The Marauder’s Map is lasting testimony to the advanced magical ability of the four friends who included Harry Potter’s father, godfather and favourite teacher. The map they created during their time at Hogwarts appears to be a blank piece of parchment unless activated by the phrase: ‘I solemnly swear that I am up to no good,’ a phrase that, in the case of three of the four makers, should be understood as a joke. The ‘no good’ of which they wrote never denoted Dark magic, but school rule-breaking; similar bravado is evinced by their use of their own nicknames on the map (‘Messrs Moony, Wormtail, Padfoot and Prongs’).
The magic used in the map’s creation is advanced and impressive; it includes the Homonculous Charm, enabling the possessor of the map to track the movements of every person in the castle, and it was also enchanted to forever repel (as insultingly as possible) the curiosity of their nemesis, Severus Snape.

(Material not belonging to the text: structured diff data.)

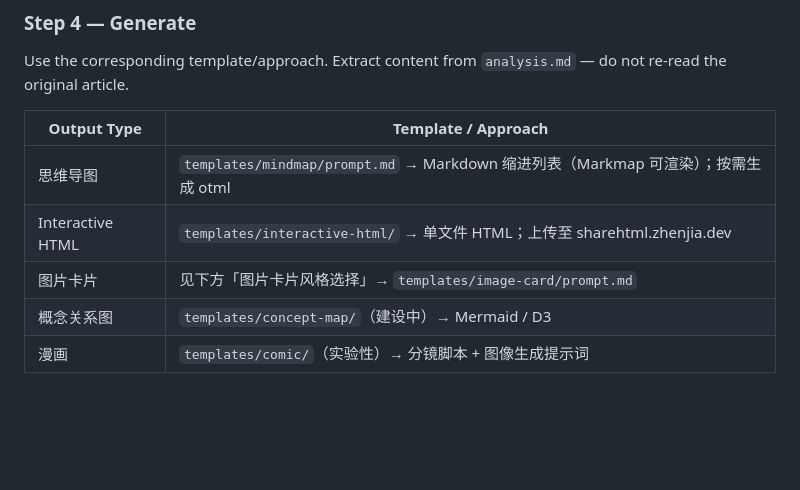
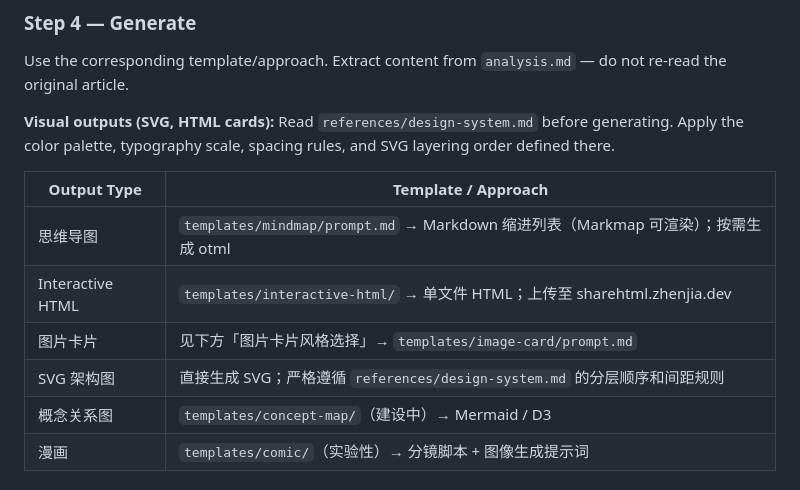
Before and after one commit to yuki-uix/readable-and-shareable, a Markdown page: .claude/commands/viz.md, the part around the change. GitHub-like rendering; blank space fills up the shorter version.

```diff
--- a/.claude/commands/viz.md
+++ b/.claude/commands/viz.md
@@ -84,11 +84,14 @@ If the article is Narrative/Argumentative and the user still wants visualization
 
 Use the corresponding template/approach. Extract content from `analysis.md` — do not re-read the original article.
 
+**Visual outputs (SVG, HTML cards):** Read `references/design-system.md` before generating. Apply the color palette, typography scale, spacing rules, and SVG layering order defined there.
+
 | Output Type | Template / Approach |
 |---|---|
 | 思维导图 | `templates/mindmap/prompt.md` → Markdown 缩进列表（Markmap 可渲染）；按需生成 otml |
 | Interactive HTML | `templates/interactive-html/` → 单文件 HTML；上传至 sharehtml.zhenjia.dev |
 | 图片卡片 | 见下方「图片卡片风格选择」→ `templates/image-card/prompt.md` |
+| SVG 架构图 | 直接生成 SVG；严格遵循 `references/design-system.md` 的分层顺序和间距规则 |
 | 概念关系图 | `templates/concept-map/`（建设中）→ Mermaid / D3 |
 | 漫画 | `templates/comic/`（实验性）→ 分镜脚本 + 图像生成提示词 |
 
```
Also changed, not shown: references/design-system.md (added, +192 -0 lines).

Although the precise circumstances surrounding the makers’ loss of their map are not given in the Harry Potter novels, it is easy to conclude that they eventually over-reached themselves and were cornered by Argus Filch, probably on a tip-off from Snape, whose obsession it had become to expose his arch-rival, James Potter, in wrongdoing. The masterpiece of a map was confiscated in Sirius, James, Remus and Peter’s final year and none of them were able to steal it back from a well-prepared and suspicious Filch. In any case, their priorities changed in their final months at school, becoming far more serious and focused on the world beyond Hogwarts, where Lord Voldemort was successfully rising to power. All four of the map’s creators would shortly be inducted into the renegade organisation headed by Albus Dumbledore, the Order of the Phoenix, and a map of their old school – no matter how ingenious – would no longer be of use to them except as a piece of nostalgia.
The Marauder’s Map was, however, of immense use to the young Weasley twins. The story of Fred and George’s acquisition of the map is told in Harry Potter and the Prisoner of Azkaban. It was a mark of their high esteem for Harry Potter, and their belief that he stood in need of assistance with a destiny none of them yet fully understood, that they later gifted the map to him, unwittingly passing it on to the child of one of the creators.
The map was subsequently confiscated from Harry Potter by a Death Eater in disguise at the school, who recognised it as a likely source of his own discovery.
The Marauder’s Map subsequently became something of a bane to its true originator (me), because it allowed Harry a little too much freedom of information. I never showed Harry taking the map back from the empty office of (the supposed) Mad-Eye Moody, and I sometimes regretted that I had not capitalised on this mistake to leave it there. However, I like the moment when Harry watches Ginny’s dot moving around the school in Deathly Hallows, so on balance I am glad I let Harry reclaim his rightful property.